→ What is needed:
Retrieve all lines below that have the string "brown".

Change listing data:
"""

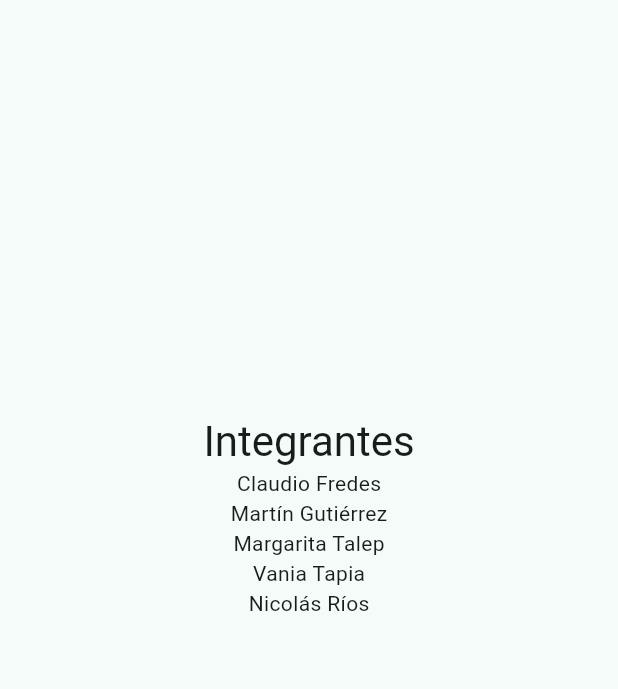
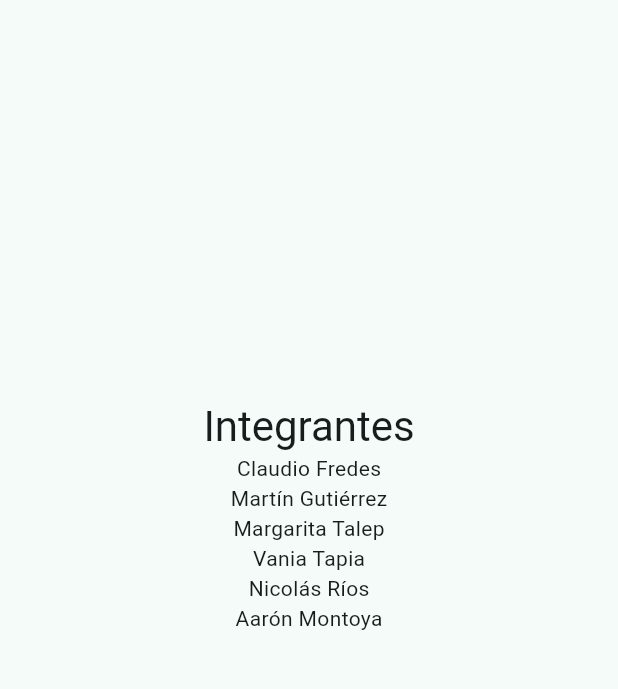
Before and after one commit to montoyamoraga/biomater.ia, a Flutter app: the screen it shows after launch, on a phone screen of 412 x 824 dp, the part 84-773 px from its top. Run offline on Flutter 3.47's test engine with Material 2 defaults, Android fonts, the light colour scheme and no system bars.

```diff
--- a/my_app/lib/main.dart
+++ b/my_app/lib/main.dart
@@ -114,6 +114,10 @@ class _MyHomePageState extends State<MyHomePage> {
               'Nicolás Ríos',
               style: Theme.of(context).textTheme.bodyMedium,
             ),
+            Text(
+              'Aarón Montoya',
+              style: Theme.of(context).textTheme.bodyMedium,
+            ),
           ],
         ),
       ),
```
Also changed, not shown: 27 other files.
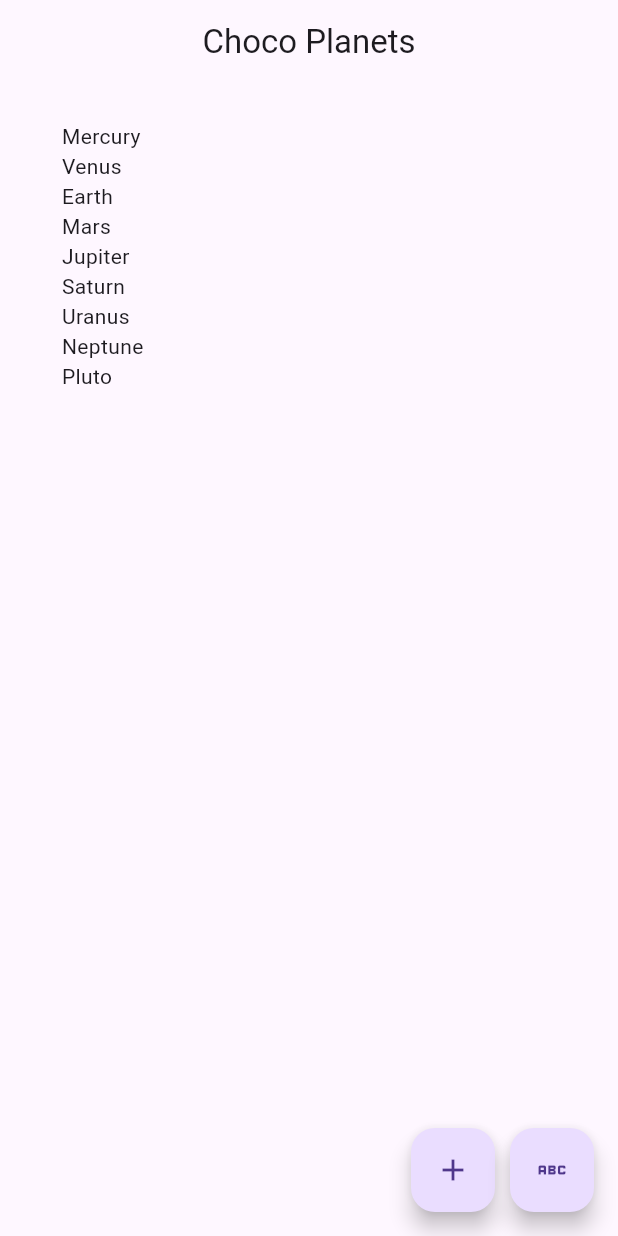
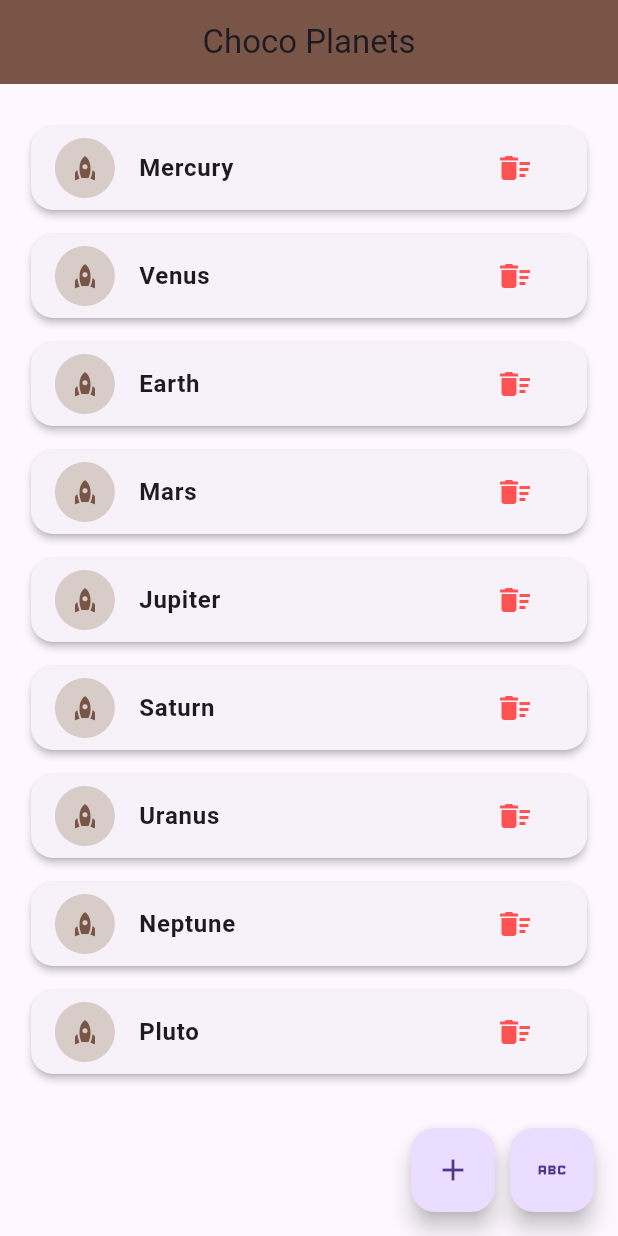
Before and after one commit to Chocoveloper/choco_planets, a Flutter app: the screen it shows after launch, on a phone screen of 412 x 824 dp. Run offline on Flutter 3.47's test engine with Material 3 defaults, Android fonts, the phone set to English and light mode, and no system bars.

Commit message:
v1.6.0: Slivers, Cards, Responsivity and CRUD

```diff
--- a/lib/main.dart
+++ b/lib/main.dart
@@ -10,21 +10,19 @@ class MyApp extends StatelessWidget {
     return MaterialApp(
       debugShowCheckedModeBanner: false,
       title: 'Material App',
-      home: Scaffold(
-        body: ChocoHome(),
-      ),
+      home: Scaffold(body: ChocoHomeSliver()),
     );
   }
 }
 
-class ChocoHome extends StatefulWidget {
-  const ChocoHome({super.key});
+class ChocoHomeSliver extends StatefulWidget {
+  const ChocoHomeSliver({super.key});
 
   @override
-  State<ChocoHome> createState() => _ChocoHomeState();
+  State<ChocoHomeSliver> createState() => _ChocoHomeSliverState();
 }
 
-class _ChocoHomeState extends State<ChocoHome> {
+class _ChocoHomeSliverState extends State<ChocoHomeSliver> {
   final List<String> planets = [
     'Mercury',
     'Venus',
@@ -36,6 +34,7 @@ class _ChocoHomeState extends State<ChocoHome> {
     'Neptune',
     'Pluto',
   ];
+
   final List<String> newPlanets = [
     'Aiur',
     'Char',
@@ -50,20 +49,62 @@ class _ChocoHomeState extends State<ChocoHome> {
   @override
   Widget build(BuildContext context) {
     final size = MediaQuery.of(context).size.width;
+
     return Scaffold(
-        appBar: AppBar(centerTitle: true, title: const Text('Choco Planets')),
       body: Center(
         child: ConstrainedBox(
           constraints: const BoxConstraints(maxWidth: 600.0),
-            child: ListView.builder(
-              padding: EdgeInsets.symmetric(
-                horizontal: size * 0.1,
-                vertical: 25.0,
+          child: CustomScrollView(
+            slivers: [
+              const SliverAppBar(
+                centerTitle: true,
+                title: Text('Choco Planets'),
+                backgroundColor: Colors.brown,
+                pinned: true, // Esto hace que no desaparezca el título al bajar
               ),
-              itemCount: planets.length,
-              itemBuilder: (context, index) {
-                return Text(planets[index]);
+              SliverPadding(
+                padding: EdgeInsetsGeometry.fromLTRB(
+                  size * 0.05,
+                  20.0,
+                  size * 0.05,
+                  120.0,
+                ),
+                sliver: SliverList(
+                  delegate: SliverChildBuilderDelegate((context, index) {
+                    //return Text(planets[index]);
+                    return Card(
+                      elevation: 2.0,
+                      margin: const EdgeInsets.symmetric(vertical: 8.0),
+                      shape: RoundedRectangleBorder(
+                        borderRadius: BorderRadius.circular(15.0),
+                      ),
+                      child: ListTile(
+                        leading: CircleAvatar(
+                          backgroundColor: Colors.brown.shade100,
+                          child: const Icon(
+                            Icons.rocket,
+                            color: Colors.brown,
+                            size: 20.0,
+                          ),
+                        ),
+                        title: Text(
+                          planets[index],
+                          style: const TextStyle(fontWeight: FontWeight.bold),
+                        ),
+                        trailing: IconButton(
+                          onPressed: () {
+                            setState(() {
+                              planets.removeAt(index);
+                            });
                           },
+                          icon: const Icon(Icons.delete_sweep, color: Colors.redAccent),
+                        ),
+                      ),
+                    );
+                  }, childCount: planets.length),
+                ),
+              ),
+            ],
           ),
         ),
       ),
@@ -74,13 +115,11 @@ class _ChocoHomeState extends State<ChocoHome> {
             //Este botón añade la frase hay un nuevo Choco-Planeta y continua el conteo
             onPressed: () {
               setState(() {
-                  planets.add(
-                    'Hay un nuevo Choco-Planeta ${planets.length + 1}',
-                  );
+                planets.add('Hay un nuevo Choco-Planeta ${planets.length + 1}');
               });
             },
             heroTag: 'ChocoPlanets',
-              child: Icon(Icons.add),
+            child: const Icon(Icons.add),
           ),
           const SizedBox(width: 10.0),
           FloatingActionButton(
@@ -95,14 +134,14 @@ class _ChocoHomeState extends State<ChocoHome> {
                 } else {
                   ScaffoldMessenger.of(context).showSnackBar(
                     const SnackBar(
-                        content: Text('No hay más planetas para añadir'),
+                      content: Text('No hay más planetas para añadir.'),
                     ),
                   );
                 }
               });
             },
             heroTag: 'Sector Kropulu',
-              child: Icon(Icons.abc),
+            child: const Icon(Icons.abc),
           ),
         ],
       ),
```
Lines whose indentation alone changed are shown as unchanged.
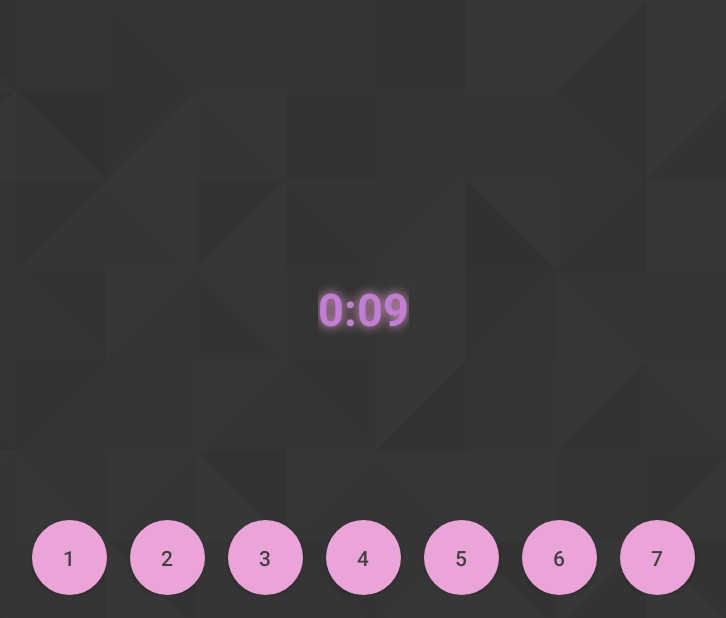
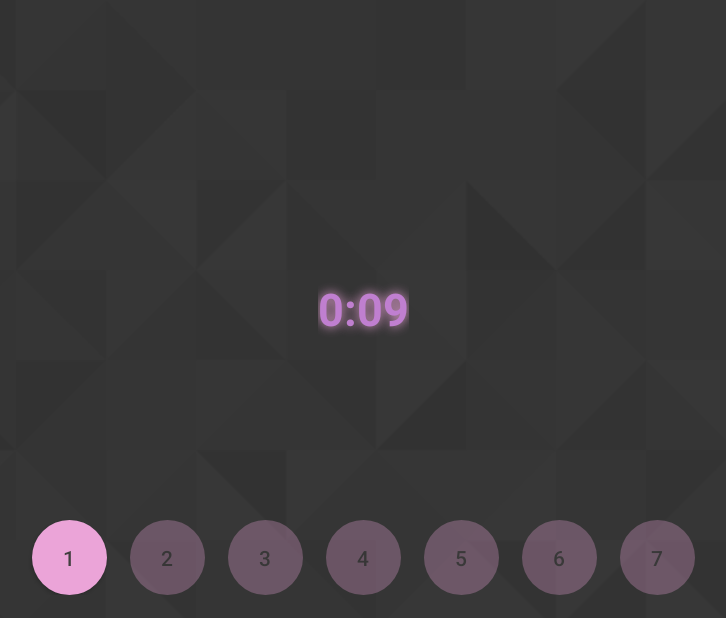
Before and after one commit to CaileenD/cs446-project, an Android app: the MainGameActivity screen opened directly, with no data from a screen before it, on a phone screen of 824 x 412 dp (held sideways). Shown: the whole screen, without its empty margins (254-980 px from the left). Run offline under Robolectric (Android 15) with nearby library versions, the light colour scheme and no system bars; network calls fail; Roboto replaces fonts that are not available here; 2 statements that could not run were skipped.

Commit message:
Made note buttons disabled depending on level difficulty selected

```diff
--- a/app/src/main/java/ca/uwaterloo/tonality/LevelSelectActivity.java
+++ b/app/src/main/java/ca/uwaterloo/tonality/LevelSelectActivity.java
@@ -50,7 +50,7 @@ public class LevelSelectActivity extends AppCompatActivity implements AdapterVie
 
     public void onLevelClick(View view) {
         String levelName = getResources().getResourceEntryName(view.getId());
-        int levelDifficulty = Integer.valueOf(levelName.substring(levelName.length()-1));
+        int levelDifficulty = Integer.valueOf(levelName.substring(levelName.length()-1)) + 1;
         String[] scaleNotes = getStringArrayResourceByName(selectedScale.replaceAll("\\s+",""));
         Intent intent = new Intent(LevelSelectActivity.this, MainGameActivity.class);
         intent.putExtra("selectedScale", selectedScale);
--- a/app/src/main/java/ca/uwaterloo/tonality/MainGameActivity.java
+++ b/app/src/main/java/ca/uwaterloo/tonality/MainGameActivity.java
@@ -45,6 +45,7 @@ public class MainGameActivity extends AppCompatActivity {
         Intent intent = this.getIntent();
         String selectedScale = intent.getStringExtra("selectedScale");
         String [] scaleNotes = intent.getStringArrayExtra("scaleNotes");
+        int levelDifficulty = intent.getIntExtra("levelDifficulty", 1);
         soundPlayer = new AudioSoundPlayer(this, selectedScale);
         popUpDialog = new Dialog(this);
         countDown = new noteCountDownTimer(10000, 1000); // 10 second timer
@@ -65,6 +66,10 @@ public class MainGameActivity extends AppCompatActivity {
             Button currentButton = findViewById(resID);
             currentButton.setOnClickListener(listener);
             currentButton.setText(scaleNotes[i]);
+            if (i+1>levelDifficulty) {
+                currentButton.setEnabled(false);
+                currentButton.setAlpha(0.3f);
+            }
             noteButtons.add(currentButton);
         }
     }
```
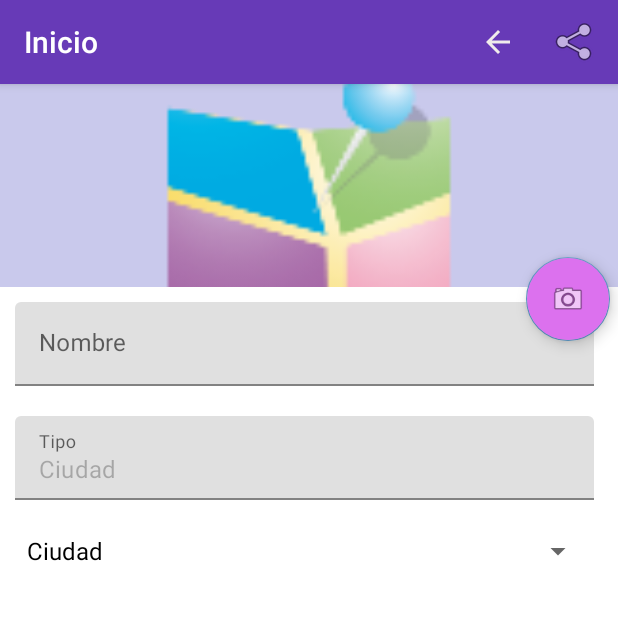
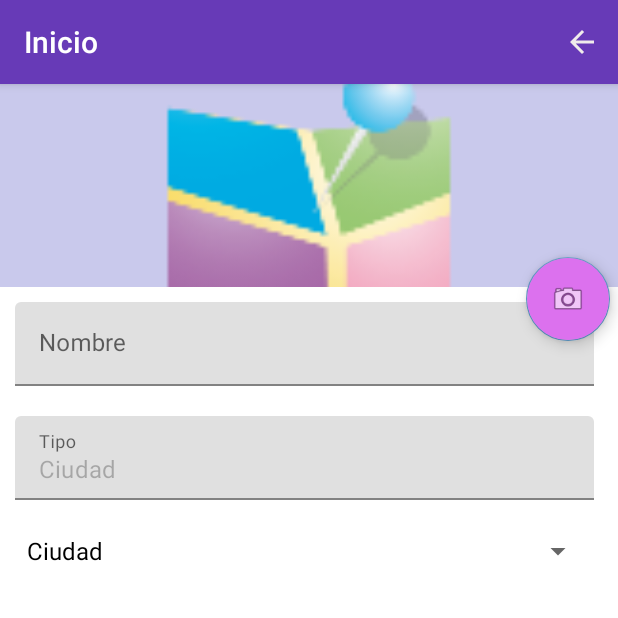
Before and after one commit to joseluisgs/MisLugares2019, an Android app: the fragment LugarDetalleFragment placed in its activity, on a phone screen of 412 x 824 dp, the top half of it. Run offline under Robolectric (Android 15) with nearby library versions, the phone set to English and light mode, and no system bars; our stand-ins replace navigation-ui; libraries missing offline, so code that uses them is left out: com.karumi.dexter; 5 statements that could not run were skipped.

Commit message:
Control por VOZ, retoques para ordenación inversa Ajuste de botones a nivel gráfico

```diff
--- a/app/src/main/java/com/example/mislugares/UI/lugares/LugarDetalleFragment.java
+++ b/app/src/main/java/com/example/mislugares/UI/lugares/LugarDetalleFragment.java
@@ -277,6 +277,7 @@ public class LugarDetalleFragment extends Fragment implements OnMapReadyCallback
     private void modoActualizar() {
         mostrarDatosLugar();
         iniciarSpiner();
+
         fabAccion.setImageResource(R.drawable.ic_actualizar);
         fabAccion.setBackgroundTintList(ColorStateList.valueOf(Color
                 .parseColor("#6699ff")));
@@ -294,6 +295,7 @@ public class LugarDetalleFragment extends Fragment implements OnMapReadyCallback
     // Modo visualizar
     private void modoVisualizar() {
         desactivarComponentesIU();
+        ((MainActivity) getActivity()).getMenu().findItem(R.id.menu_compartir_lugar).setVisible(true);
         mostrarDatosLugar();
         iniciarSpiner(); // Esto lo quietaré
         this.fabAccion.hide();
@@ -307,8 +309,10 @@ public class LugarDetalleFragment extends Fragment implements OnMapReadyCallback
 
         // Muestro los elementos de menú que quiero en este fragment
         // Menú
-        ((MainActivity) getActivity()).getMenu().findItem(R.id.menu_compartir_lugar).setVisible(true);
         ((MainActivity) getActivity()).getMenu().findItem(R.id.menu_atras).setVisible(true);
+        if(modo==VISUALIZAR){
+            ((MainActivity) getActivity()).getMenu().findItem(R.id.menu_compartir_lugar).setVisible(true);
+        }
 
         //Para ocultar el acceso al menú lateral
         //Se hace un getActivity haciendole un casting a MainActivity
@@ -603,7 +607,6 @@ public class LugarDetalleFragment extends Fragment implements OnMapReadyCallback
     private void iniciarMapa(){
         // Para Obtener el mapa dentro de un Fragment
         mPosicion = LocationServices.getFusedLocationProviderClient(getActivity());
-        supportMapFragment = SupportMapFragment.newInstance();
         FragmentManager fm =  getChildFragmentManager();/// getChildFragmentManager();
         supportMapFragment = (SupportMapFragment) fm.findFragmentById(R.id.mMap);
         if (supportMapFragment == null) {
--- a/app/src/main/res/layout/fragment_lugar_detalle.xml
+++ b/app/src/main/res/layout/fragment_lugar_detalle.xml
@@ -115,11 +115,9 @@
                 android:layout_centerHorizontal="true"
                 android:layout_marginTop="10dp"/>
 
-        <fragment xmlns:android="http://schemas.android.com/apk/res/android"
-                  xmlns:tools="http://schemas.android.com/tools"
-                  xmlns:map="http://schemas.android.com/apk/res-auto"
+        <fragment
                 android:layout_height="match_parent"
-                  android:layout_width="wrap_content"
+                android:layout_width="match_parent"
                 android:layout_marginBottom="5dp"
                 android:id="@+id/mMap"
                 tools:context="com.example.mislugares.UI.noticias.NoticiasFragment"
```
Lines whose indentation alone changed are shown as unchanged.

"""

→ Answer to the problem:
+                backgroundColor: Colors.brown,
+                          backgroundColor: Colors.brown.shade100,
+                            color: Colors.brown,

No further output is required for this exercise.